Sure, she was a great first-grade teacher. Sure, she taught
my son the basics of math, how to tell time and how to read at a higher
reading level than he’d achieved in kindergarten.
And, as a writer, I love that she gave the kids a real love
of storytelling this year. My son was encouraged to make up his own stories,
and they created “books” that came complete with sweet illustrations, title
pages and even an author page.
So, there’s no question that Mrs. Kelly is an awesome first-grade
teacher. But there was one thing that
I really wish she’d kept to herself: the lesson on how to write a persuasive
The assignment seemed simple enough; it was the last part in
a unit on how to write a letter. My son knew how to date his letter, use the correct
salutation and even how to sign off. Things were going great. But then came
the persuasive letter.
The assignment was this: Write a letter to someone, and
persuade them to do something. The kids learned how to use transition
words and phrases, such as to begin with
and additionally and finally. They learned how to lay out an

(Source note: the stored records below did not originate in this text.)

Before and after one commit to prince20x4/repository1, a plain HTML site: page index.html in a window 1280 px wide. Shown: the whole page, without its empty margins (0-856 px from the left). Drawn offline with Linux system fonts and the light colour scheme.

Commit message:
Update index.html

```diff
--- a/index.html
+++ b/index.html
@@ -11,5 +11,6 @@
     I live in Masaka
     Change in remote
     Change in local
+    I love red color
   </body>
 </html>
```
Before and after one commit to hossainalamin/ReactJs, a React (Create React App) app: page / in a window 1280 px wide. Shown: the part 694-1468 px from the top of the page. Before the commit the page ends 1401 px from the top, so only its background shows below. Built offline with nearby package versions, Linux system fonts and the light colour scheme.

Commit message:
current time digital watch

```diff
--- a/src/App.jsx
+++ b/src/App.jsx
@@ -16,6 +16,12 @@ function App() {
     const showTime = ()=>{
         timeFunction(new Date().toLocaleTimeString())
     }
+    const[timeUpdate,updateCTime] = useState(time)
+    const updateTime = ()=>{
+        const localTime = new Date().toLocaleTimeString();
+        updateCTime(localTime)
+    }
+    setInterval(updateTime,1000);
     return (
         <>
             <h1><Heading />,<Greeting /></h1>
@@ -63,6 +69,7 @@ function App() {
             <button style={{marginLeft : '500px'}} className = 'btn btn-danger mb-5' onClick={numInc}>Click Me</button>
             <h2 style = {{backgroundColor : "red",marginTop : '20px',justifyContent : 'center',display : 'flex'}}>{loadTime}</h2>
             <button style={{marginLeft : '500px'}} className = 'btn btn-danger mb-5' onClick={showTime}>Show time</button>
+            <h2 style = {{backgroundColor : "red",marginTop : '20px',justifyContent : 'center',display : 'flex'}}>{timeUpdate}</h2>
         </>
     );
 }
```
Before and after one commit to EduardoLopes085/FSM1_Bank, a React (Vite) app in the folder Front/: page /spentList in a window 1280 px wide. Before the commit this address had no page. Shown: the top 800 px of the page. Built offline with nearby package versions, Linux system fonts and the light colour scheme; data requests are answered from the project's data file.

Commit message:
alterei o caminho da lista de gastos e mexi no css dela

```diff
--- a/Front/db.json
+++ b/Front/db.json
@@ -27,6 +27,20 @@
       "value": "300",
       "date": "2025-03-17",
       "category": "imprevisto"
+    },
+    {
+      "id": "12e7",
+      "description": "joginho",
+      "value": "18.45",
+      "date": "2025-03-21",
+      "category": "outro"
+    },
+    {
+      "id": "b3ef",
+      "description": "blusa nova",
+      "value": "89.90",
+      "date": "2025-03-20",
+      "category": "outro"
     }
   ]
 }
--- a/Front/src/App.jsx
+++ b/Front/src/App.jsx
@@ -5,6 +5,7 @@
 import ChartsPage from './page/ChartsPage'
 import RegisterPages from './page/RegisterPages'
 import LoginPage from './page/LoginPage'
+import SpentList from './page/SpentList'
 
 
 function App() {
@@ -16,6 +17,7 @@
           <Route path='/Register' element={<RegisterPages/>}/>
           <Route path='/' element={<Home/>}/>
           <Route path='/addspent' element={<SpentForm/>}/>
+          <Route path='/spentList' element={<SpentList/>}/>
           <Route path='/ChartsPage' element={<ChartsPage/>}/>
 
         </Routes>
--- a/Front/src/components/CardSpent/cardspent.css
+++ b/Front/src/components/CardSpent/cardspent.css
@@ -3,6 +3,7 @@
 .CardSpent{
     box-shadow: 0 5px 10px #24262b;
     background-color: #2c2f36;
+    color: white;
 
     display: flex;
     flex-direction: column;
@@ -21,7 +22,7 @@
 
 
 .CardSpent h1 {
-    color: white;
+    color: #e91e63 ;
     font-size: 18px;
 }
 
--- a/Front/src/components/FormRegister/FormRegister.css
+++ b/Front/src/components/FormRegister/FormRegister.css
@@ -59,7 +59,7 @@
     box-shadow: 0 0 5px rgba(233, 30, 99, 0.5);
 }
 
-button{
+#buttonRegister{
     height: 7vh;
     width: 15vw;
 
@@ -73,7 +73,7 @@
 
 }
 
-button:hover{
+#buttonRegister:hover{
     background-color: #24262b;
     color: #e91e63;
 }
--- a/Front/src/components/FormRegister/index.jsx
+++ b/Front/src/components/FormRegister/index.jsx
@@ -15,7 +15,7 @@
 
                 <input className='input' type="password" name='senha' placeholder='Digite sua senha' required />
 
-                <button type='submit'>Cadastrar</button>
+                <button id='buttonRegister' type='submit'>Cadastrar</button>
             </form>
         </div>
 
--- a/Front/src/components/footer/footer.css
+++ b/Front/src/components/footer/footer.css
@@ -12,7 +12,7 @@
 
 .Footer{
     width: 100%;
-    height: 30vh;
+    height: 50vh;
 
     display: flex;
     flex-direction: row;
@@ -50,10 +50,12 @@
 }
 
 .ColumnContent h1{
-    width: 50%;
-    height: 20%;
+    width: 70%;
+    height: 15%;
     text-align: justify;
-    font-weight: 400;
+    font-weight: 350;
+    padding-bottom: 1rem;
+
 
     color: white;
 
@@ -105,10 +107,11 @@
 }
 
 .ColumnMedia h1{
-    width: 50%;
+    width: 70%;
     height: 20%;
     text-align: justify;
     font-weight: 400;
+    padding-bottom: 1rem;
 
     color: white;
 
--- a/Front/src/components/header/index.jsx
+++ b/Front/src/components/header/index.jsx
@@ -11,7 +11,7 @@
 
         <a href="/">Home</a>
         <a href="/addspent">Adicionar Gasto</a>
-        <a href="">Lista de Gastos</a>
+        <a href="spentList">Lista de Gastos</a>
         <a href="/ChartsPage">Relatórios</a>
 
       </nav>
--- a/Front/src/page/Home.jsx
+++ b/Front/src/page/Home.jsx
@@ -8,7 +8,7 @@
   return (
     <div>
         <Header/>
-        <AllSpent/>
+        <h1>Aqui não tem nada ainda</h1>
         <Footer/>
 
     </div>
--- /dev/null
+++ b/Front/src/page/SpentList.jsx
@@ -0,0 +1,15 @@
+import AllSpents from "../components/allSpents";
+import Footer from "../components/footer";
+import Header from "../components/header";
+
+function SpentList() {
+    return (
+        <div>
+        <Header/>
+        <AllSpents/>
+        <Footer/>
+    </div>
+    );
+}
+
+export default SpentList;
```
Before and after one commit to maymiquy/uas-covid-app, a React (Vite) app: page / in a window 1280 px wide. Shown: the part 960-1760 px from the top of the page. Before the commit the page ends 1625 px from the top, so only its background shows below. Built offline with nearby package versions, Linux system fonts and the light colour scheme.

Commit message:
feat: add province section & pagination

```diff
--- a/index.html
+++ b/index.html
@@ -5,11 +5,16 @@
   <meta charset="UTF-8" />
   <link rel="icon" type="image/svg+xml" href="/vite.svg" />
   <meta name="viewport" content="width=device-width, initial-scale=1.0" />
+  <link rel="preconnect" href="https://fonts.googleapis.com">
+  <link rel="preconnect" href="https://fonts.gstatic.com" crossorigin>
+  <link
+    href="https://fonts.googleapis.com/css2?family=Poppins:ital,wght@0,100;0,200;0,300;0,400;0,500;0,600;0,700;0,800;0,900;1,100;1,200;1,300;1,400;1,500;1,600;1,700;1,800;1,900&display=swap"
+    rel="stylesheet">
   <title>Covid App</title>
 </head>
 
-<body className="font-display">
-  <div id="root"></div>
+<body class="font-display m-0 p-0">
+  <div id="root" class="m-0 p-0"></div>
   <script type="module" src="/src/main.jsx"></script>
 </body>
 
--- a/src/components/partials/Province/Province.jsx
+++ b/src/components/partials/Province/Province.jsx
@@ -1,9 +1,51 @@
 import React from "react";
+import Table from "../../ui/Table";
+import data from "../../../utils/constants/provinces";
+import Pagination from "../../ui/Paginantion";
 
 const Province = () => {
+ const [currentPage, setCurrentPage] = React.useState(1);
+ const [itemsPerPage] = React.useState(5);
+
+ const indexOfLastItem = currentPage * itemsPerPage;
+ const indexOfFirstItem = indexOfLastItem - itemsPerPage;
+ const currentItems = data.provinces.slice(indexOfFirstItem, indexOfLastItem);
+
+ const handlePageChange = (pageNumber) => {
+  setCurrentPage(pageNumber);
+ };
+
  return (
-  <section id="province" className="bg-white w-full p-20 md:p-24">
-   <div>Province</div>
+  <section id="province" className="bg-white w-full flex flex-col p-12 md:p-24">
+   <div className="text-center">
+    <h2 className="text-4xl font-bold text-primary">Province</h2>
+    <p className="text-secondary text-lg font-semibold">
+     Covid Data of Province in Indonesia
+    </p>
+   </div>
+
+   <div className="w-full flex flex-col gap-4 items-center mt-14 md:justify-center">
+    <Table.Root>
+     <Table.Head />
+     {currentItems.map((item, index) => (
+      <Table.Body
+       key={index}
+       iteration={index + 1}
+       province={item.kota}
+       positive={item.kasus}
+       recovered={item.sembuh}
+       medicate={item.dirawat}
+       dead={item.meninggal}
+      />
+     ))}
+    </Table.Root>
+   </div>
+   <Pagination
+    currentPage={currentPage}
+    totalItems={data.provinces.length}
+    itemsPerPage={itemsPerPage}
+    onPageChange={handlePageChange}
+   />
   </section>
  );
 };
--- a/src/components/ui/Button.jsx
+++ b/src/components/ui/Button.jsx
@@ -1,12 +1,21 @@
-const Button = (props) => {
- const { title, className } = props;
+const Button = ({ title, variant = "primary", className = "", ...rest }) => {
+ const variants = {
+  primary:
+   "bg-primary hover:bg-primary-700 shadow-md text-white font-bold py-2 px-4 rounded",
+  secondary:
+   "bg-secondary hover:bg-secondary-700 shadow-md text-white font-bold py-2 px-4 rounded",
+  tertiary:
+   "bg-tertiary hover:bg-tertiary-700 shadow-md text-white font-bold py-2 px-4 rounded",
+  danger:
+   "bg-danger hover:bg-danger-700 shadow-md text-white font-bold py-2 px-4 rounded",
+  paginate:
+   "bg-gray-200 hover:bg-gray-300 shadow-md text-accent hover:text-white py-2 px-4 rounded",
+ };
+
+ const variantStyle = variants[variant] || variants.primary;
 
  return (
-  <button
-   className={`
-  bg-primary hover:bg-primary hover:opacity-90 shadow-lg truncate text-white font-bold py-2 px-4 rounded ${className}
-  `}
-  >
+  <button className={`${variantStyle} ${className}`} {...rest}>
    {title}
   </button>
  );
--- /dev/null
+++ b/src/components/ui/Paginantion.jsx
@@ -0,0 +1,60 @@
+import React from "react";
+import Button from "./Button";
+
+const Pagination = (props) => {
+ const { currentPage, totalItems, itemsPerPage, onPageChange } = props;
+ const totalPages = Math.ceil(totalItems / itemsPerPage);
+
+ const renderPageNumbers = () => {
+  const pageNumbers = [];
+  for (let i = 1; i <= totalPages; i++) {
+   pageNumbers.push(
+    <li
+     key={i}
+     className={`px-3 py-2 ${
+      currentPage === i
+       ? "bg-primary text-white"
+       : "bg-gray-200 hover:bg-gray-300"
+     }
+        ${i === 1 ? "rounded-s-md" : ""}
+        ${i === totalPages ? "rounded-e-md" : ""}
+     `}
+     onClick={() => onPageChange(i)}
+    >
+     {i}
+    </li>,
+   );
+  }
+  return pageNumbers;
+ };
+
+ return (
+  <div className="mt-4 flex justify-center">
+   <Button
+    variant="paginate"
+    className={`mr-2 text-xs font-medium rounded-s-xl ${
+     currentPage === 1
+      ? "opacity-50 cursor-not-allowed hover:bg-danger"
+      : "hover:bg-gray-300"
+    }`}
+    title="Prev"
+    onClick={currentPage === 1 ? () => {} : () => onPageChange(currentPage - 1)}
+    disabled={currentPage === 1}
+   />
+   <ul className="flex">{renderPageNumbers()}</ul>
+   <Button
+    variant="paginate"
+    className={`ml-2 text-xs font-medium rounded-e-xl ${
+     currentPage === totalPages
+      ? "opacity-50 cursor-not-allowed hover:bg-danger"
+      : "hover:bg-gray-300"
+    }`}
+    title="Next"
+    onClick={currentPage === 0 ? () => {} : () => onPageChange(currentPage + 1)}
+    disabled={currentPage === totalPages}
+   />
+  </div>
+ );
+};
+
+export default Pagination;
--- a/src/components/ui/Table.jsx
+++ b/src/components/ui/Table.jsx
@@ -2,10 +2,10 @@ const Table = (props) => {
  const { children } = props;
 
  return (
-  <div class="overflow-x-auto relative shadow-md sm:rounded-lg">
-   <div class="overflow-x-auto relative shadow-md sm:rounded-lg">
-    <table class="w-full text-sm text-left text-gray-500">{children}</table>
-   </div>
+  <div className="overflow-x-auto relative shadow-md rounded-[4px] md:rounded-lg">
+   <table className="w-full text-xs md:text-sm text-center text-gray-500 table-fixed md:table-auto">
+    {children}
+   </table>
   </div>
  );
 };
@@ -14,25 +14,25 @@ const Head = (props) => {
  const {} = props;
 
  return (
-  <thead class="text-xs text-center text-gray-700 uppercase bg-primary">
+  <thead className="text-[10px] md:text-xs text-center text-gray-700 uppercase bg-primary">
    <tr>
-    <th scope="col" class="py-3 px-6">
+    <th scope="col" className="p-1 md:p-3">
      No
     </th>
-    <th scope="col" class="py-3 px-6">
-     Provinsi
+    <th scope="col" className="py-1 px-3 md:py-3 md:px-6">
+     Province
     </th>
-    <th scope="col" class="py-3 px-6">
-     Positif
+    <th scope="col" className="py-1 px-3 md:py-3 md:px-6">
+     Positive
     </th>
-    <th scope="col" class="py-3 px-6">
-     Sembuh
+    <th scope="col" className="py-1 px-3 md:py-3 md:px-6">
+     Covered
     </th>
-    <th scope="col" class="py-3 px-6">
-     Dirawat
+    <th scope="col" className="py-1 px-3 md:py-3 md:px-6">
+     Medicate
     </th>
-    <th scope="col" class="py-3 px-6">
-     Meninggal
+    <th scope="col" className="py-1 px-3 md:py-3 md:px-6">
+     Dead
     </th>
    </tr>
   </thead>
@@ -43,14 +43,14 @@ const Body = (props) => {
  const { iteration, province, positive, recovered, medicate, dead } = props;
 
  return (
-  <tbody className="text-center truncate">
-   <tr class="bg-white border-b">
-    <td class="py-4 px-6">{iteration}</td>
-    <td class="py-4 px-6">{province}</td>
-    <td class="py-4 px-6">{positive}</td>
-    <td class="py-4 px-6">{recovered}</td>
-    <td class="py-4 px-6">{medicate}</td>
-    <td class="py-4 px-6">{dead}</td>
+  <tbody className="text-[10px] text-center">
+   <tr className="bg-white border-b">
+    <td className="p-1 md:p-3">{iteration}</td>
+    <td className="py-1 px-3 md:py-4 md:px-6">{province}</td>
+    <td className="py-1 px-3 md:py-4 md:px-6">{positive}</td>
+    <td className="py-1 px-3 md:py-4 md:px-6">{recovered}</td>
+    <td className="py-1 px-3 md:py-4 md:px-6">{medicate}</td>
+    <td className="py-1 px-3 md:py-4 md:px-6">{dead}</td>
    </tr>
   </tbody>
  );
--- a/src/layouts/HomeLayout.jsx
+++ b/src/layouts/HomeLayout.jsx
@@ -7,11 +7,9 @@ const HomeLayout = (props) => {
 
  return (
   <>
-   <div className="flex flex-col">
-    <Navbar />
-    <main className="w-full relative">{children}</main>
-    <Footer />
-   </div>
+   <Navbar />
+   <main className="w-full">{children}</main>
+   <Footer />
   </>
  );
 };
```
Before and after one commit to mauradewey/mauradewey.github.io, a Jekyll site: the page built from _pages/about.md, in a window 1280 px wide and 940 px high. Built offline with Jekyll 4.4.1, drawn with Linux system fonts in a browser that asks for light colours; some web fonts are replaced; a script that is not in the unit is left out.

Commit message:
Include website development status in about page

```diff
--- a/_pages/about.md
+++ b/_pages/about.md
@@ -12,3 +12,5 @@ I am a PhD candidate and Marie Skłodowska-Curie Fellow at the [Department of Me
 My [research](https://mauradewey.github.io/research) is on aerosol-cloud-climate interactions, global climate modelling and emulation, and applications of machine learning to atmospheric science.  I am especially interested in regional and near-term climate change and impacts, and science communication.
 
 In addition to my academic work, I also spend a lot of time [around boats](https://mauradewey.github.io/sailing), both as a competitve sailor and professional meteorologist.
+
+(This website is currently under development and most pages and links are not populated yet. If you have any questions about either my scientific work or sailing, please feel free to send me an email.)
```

argument in multiple steps and how to express a thought-out opinion.
Seems like a great assignment, right?
My 6-year-old wrote my husband and me a persuasive letter
about his heart’s greatest desire: getting a hamster. (Who knew this was his
heart’s greatest desire? Not me! I can assure you.) He used his transition
words correctly: to begin with, he wanted
one so badly, and additionally, he
would take care of it, and finally,
he’d be the one to clean out its cage weekly (ha!).
So, basically, it was the cutest thing I ever read. I was so
proud of his accomplishment, laying out his thought-out argument, and it was
just too adorable how he thought through all of the things I’d be concerned
about (did I mention the cleaning out of the cage weekly?). And to boot, his
handwriting was the best I’d ever seen it. He’d taken his time with his
assignment and I was so incredibly proud.
So me? Sucker that I am, I let him have one. How could
my husband and I deny him? We were so proud of the work that he’d put in, and
we could see in his beaming face that he was proud of himself, too. We told my
6-year-old that he could have a hamster for his seventh birthday.